Data in this exercise
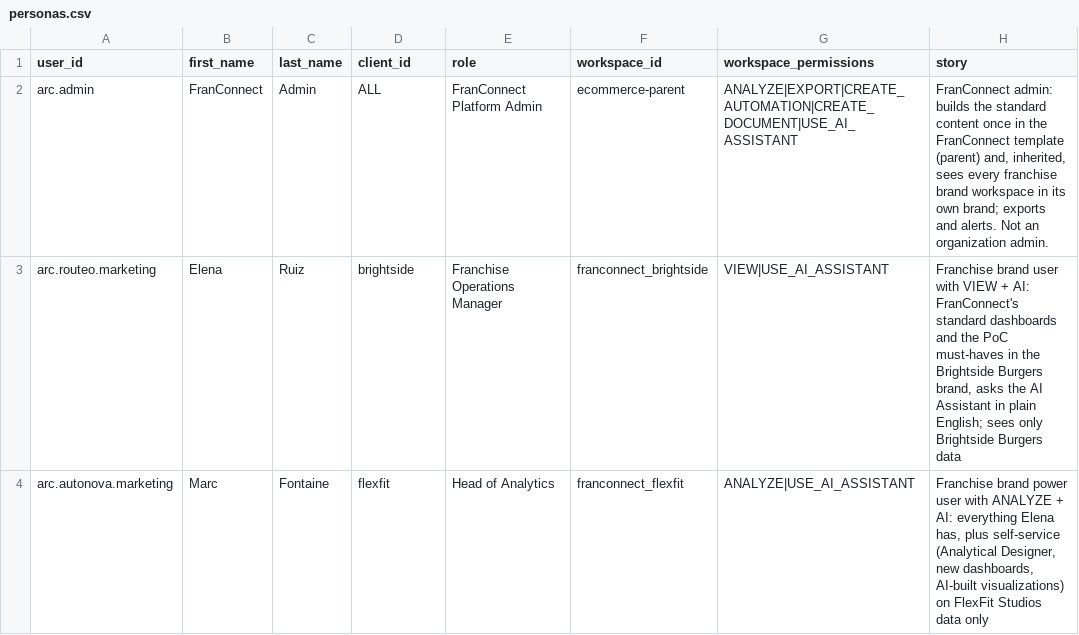
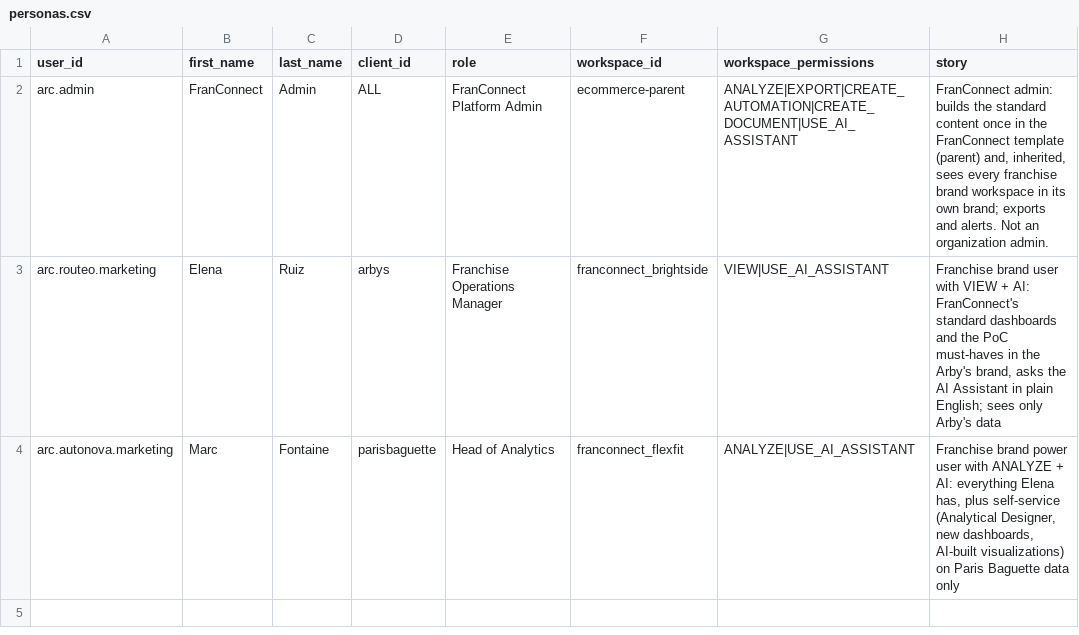
Before and after one commit to suszterova-sandra/arcane, a CSV file: franconnect/personas.csv, drawn as a sheet.

```diff
--- a/franconnect/personas.csv
+++ b/franconnect/personas.csv
@@ -2,3 +2,3 @@ user_id,first_name,last_name,client_id,role,workspace_id,workspace_permissions,s
 arc.admin,FranConnect,Admin,ALL,FranConnect Platform Admin,ecommerce-parent,ANALYZE|EXPORT|CREATE_AUTOMATION|CREATE_DOCUMENT|USE_AI_ASSISTANT,"FranConnect admin: builds the standard content once in the FranConnect template (parent) and, inherited, sees every franchise brand workspace in its own brand; exports and alerts. Not an organization admin."
-arc.routeo.marketing,Elena,Ruiz,brightside,Franchise Operations Manager,franconnect_brightside,VIEW|USE_AI_ASSISTANT,"Franchise brand user with VIEW + AI: FranConnect's standard dashboards and the PoC must-haves in the Brightside Burgers brand, asks the AI Assistant in plain English; sees only Brightside Burgers data"
-arc.autonova.marketing,Marc,Fontaine,flexfit,Head of Analytics,franconnect_flexfit,ANALYZE|USE_AI_ASSISTANT,"Franchise brand power user with ANALYZE + AI: everything Elena has, plus self-service (Analytical Designer, new dashboards, AI-built visualizations) on FlexFit Studios data only"
+arc.routeo.marketing,Elena,Ruiz,arbys,Franchise Operations Manager,franconnect_brightside,VIEW|USE_AI_ASSISTANT,"Franchise brand user with VIEW + AI: FranConnect's standard dashboards and the PoC must-haves in the Arby's brand, asks the AI Assistant in plain English; sees only Arby's data"
+arc.autonova.marketing,Marc,Fontaine,parisbaguette,Head of Analytics,franconnect_flexfit,ANALYZE|USE_AI_ASSISTANT,"Franchise brand power user with ANALYZE + AI: everything Elena has, plus self-service (Analytical Designer, new dashboards, AI-built visualizations) on Paris Baguette data only"
```
Also changed, not shown: 17 other files.
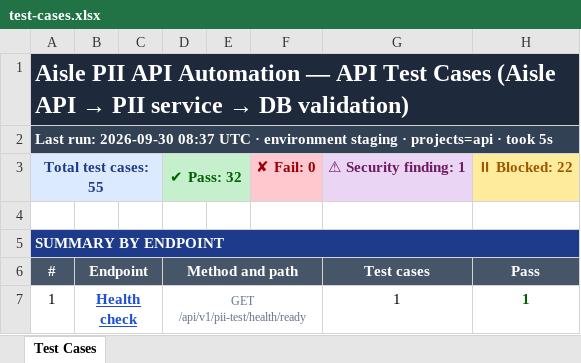
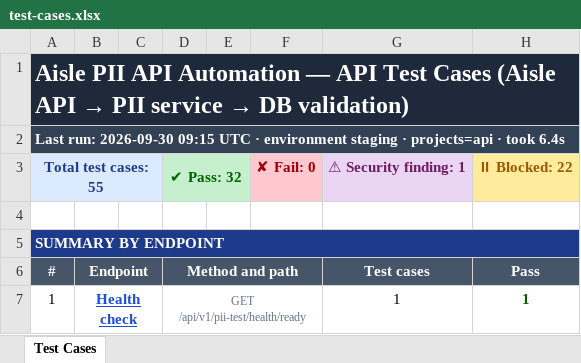
Before and after one commit to vidheybhogadi/PII_Automation_Framework, an Excel workbook: docs/test-cases.xlsx, sheet Test Cases, drawn as a sheet; only a part is shown; values as stored, in another font and other column widths than the file's, no borders; the diff covers the shown part only; the diff names each change by its address in the sheet, - before the commit and + after, or states it on an @@ line.

```diff
--- a/docs/test-cases.xlsx (sheet Test Cases)
+++ b/docs/test-cases.xlsx (sheet Test Cases)
-A2: …run: 2026-09-30 08:37 UTC · environment staging · projects=api · took 5s
+A2: …run: 2026-09-30 09:15 UTC · environment staging · projects=api · took 6.4s
```
Also changed, not shown: 20 edited cells elsewhere in this sheet, 4 other files.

Aim of the exercise
Exactly as they appear above, give the records again, without their pictures.

Answer
Before and after one commit to suszterova-sandra/arcane, a CSV file: franconnect/personas.csv, drawn as a sheet.

```diff
--- a/franconnect/personas.csv
+++ b/franconnect/personas.csv
@@ -2,3 +2,3 @@ user_id,first_name,last_name,client_id,role,workspace_id,workspace_permissions,s
 arc.admin,FranConnect,Admin,ALL,FranConnect Platform Admin,ecommerce-parent,ANALYZE|EXPORT|CREATE_AUTOMATION|CREATE_DOCUMENT|USE_AI_ASSISTANT,"FranConnect admin: builds the standard content once in the FranConnect template (parent) and, inherited, sees every franchise brand workspace in its own brand; exports and alerts. Not an organization admin."
-arc.routeo.marketing,Elena,Ruiz,brightside,Franchise Operations Manager,franconnect_brightside,VIEW|USE_AI_ASSISTANT,"Franchise brand user with VIEW + AI: FranConnect's standard dashboards and the PoC must-haves in the Brightside Burgers brand, asks the AI Assistant in plain English; sees only Brightside Burgers data"
-arc.autonova.marketing,Marc,Fontaine,flexfit,Head of Analytics,franconnect_flexfit,ANALYZE|USE_AI_ASSISTANT,"Franchise brand power user with ANALYZE + AI: everything Elena has, plus self-service (Analytical Designer, new dashboards, AI-built visualizations) on FlexFit Studios data only"
+arc.routeo.marketing,Elena,Ruiz,arbys,Franchise Operations Manager,franconnect_brightside,VIEW|USE_AI_ASSISTANT,"Franchise brand user with VIEW + AI: FranConnect's standard dashboards and the PoC must-haves in the Arby's brand, asks the AI Assistant in plain English; sees only Arby's data"
+arc.autonova.marketing,Marc,Fontaine,parisbaguette,Head of Analytics,franconnect_flexfit,ANALYZE|USE_AI_ASSISTANT,"Franchise brand power user with ANALYZE + AI: everything Elena has, plus self-service (Analytical Designer, new dashboards, AI-built visualizations) on Paris Baguette data only"
```
Also changed, not shown: 17 other files.
Before and after one commit to vidheybhogadi/PII_Automation_Framework, an Excel workbook: docs/test-cases.xlsx, sheet Test Cases, drawn as a sheet; only a part is shown; values as stored, in another font and other column widths than the file's, no borders; the diff covers the shown part only; the diff names each change by its address in the sheet, - before the commit and + after, or states it on an @@ line.

```diff
--- a/docs/test-cases.xlsx (sheet Test Cases)
+++ b/docs/test-cases.xlsx (sheet Test Cases)
-A2: …run: 2026-09-30 08:37 UTC · environment staging · projects=api · took 5s
+A2: …run: 2026-09-30 09:15 UTC · environment staging · projects=api · took 6.4s
```
Also changed, not shown: 20 edited cells elsewhere in this sheet, 4 other files.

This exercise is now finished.